C.W. Moss Never Existed
In Arthur Penn’s film, Bonnie and Clyde are seen picking up a cute, slightly dopey teenager named C.W. Moss (played by Michael J. Pollard), that they find at a gas station.
In reality, C.W. Moss never existed; he was a combination of two of Bonnie and Clyde’s accomplices, W.D. Jones and Henry Methvin. The first two-thirds of the character’s story arc is based on Jones. The story arc in the last act, when Moss’s father works out a deal with Hamer’s posse to turn in Bonnie and Clyde, is based on Henry Methvin.
Ordinarily, making composites of people for the sake of artistic license is fair game; the problem is that Penn’s movie also made a brand-new character out of this composite to misrepresent Bonnie and Clyde, as well as downplay their crimes.
For instance, C.W. is blamed for why Bonnie and Clyde kill an innocent man and are forced to finally go on the run as fugitives. He is also shown gunning down tons of police officers later on. Lastly, he is made out to be the gang’s mechanic, to lead the impression that he was the getaway driver.

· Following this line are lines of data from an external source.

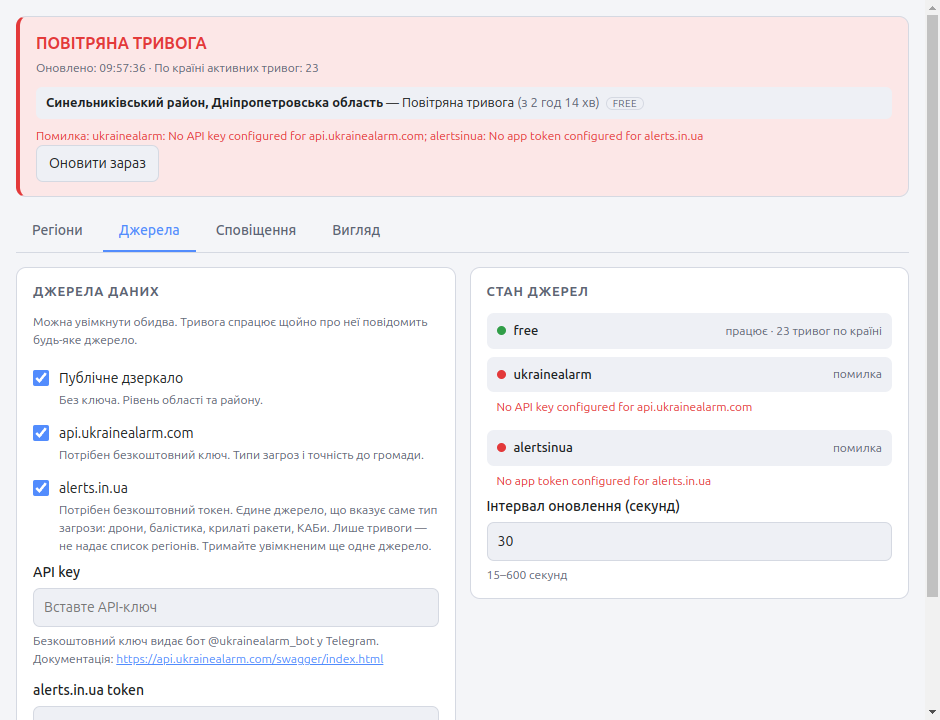
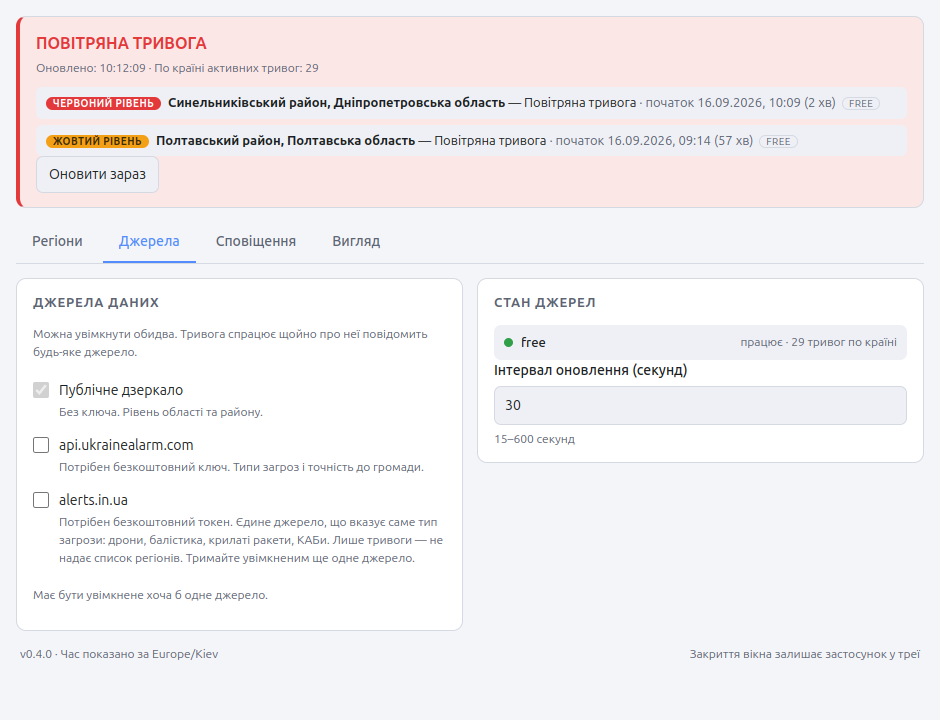
docs: refresh screenshots for v0.4.0 and stop keeping build output
Screenshots were still from v0.2.0, before alert levels, the tabbed
layout and the third source. Replaced with current captures showing a
red and a yellow alert side by side, the per-source health panel and
the yellow-level banner.

Packaging now wipes release/ first, so old versions no longer pile up
locally — GitHub Releases is the only place builds are kept. The local
folder had grown to 963 MB of superseded artifacts.

diff --git a/README.md b/README.md
@@ -1,10 +1,25 @@
 # Ukraine Alarm Tray
 
-A cross-platform desktop tray app for Ukrainian air-raid alerts (drones and missiles).
-Pick the oblasts and raions you care about and the tray icon tells you their status at a
-glance — red during an alert, green when clear. Hover for the details.
+A cross-platform desktop tray app for Ukrainian air-raid alerts. Pick the places you care
+about — down to your own raion or city — and the tray icon tells you their status at a glance:
+**red** for a declared air-raid alert, **amber** for a yellow-level threat, green when clear.
 
-![Settings window](docs/screenshot-settings.png)
+Merges up to three data sources, so an alert reaches you as soon as the first of them reports
+it, and names the actual threat — drones, ballistic or cruise missiles, guided bombs — not just
+"air raid".
+
+![Regions tab showing a red-level and a yellow-level alert side by side](docs/screenshot-main.png)
+
+<table>
+<tr>
+<td width="50%"><img src="docs/screenshot-sources.png" alt="Sources tab with live per-source health"></td>
+<td width="50%"><img src="docs/screenshot-yellow.png" alt="Yellow-level threat banner"></td>
+</tr>
+<tr>
+<td>Sources tab — enable several feeds at once and watch each one's health.</td>
+<td>A yellow-level threat reads differently from a declared raid.</td>
+</tr>
+</table>
 
 ## Features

In reality, the only person who was responsible for killing anyone and setting the Barrow Gang on its two-year crime and murder spree was Clyde Barrow. Although some of his accomplices killed people, Clyde was definitely responsible for many of the deaths, either killing victims himself or letting it be known to his accomplices that they were to shoot to kill any time the police ambushed or came close to arresting anyone.
Clyde was also the driver almost all of the time, as it was his knowledge of cars, roads, as well as his exceptional driving skills that enabled him to evade authorities for two years. As W.D. Jones explained in a 1968 Playboy interview, Clyde didn’t dare trust anyone to drive and the most he ever did was help change a tire or be the driver when Clyde was too tired. So, the C.W. Moss character was more than artistic license; it was a cynical attempt to make Bonnie and Clyde look more innocent than they truly were.
C.W. Moss was also created to make them look cooler, hipper and more attractive by completely downplaying how attractive and stylish W.D. Jones and Henry Methvin were in real life. If you have any doubt as to this, all you have to do is look at the photos below:
As you can see, W.D. Jones and Henry Methvin couldn’t have been less like Moss in real life. They dressed in sharp clothing, were clean cut and looked even more stylish and cosmopolitan than the real-life Bonnie and Clyde. In fact, both had the “movie star looks” that the Arthur Penn film tried so desperately to give the lead characters.
Looking at how Jones and Methvin appeared in real life, you can see why a movie wanting to sex up and glamorize Bonnie and Clyde couldn’t have a composite that reflected how they looked and dressed, so Moss was crafted to look as unhip, slovenly and country bumpkin-ish as possible.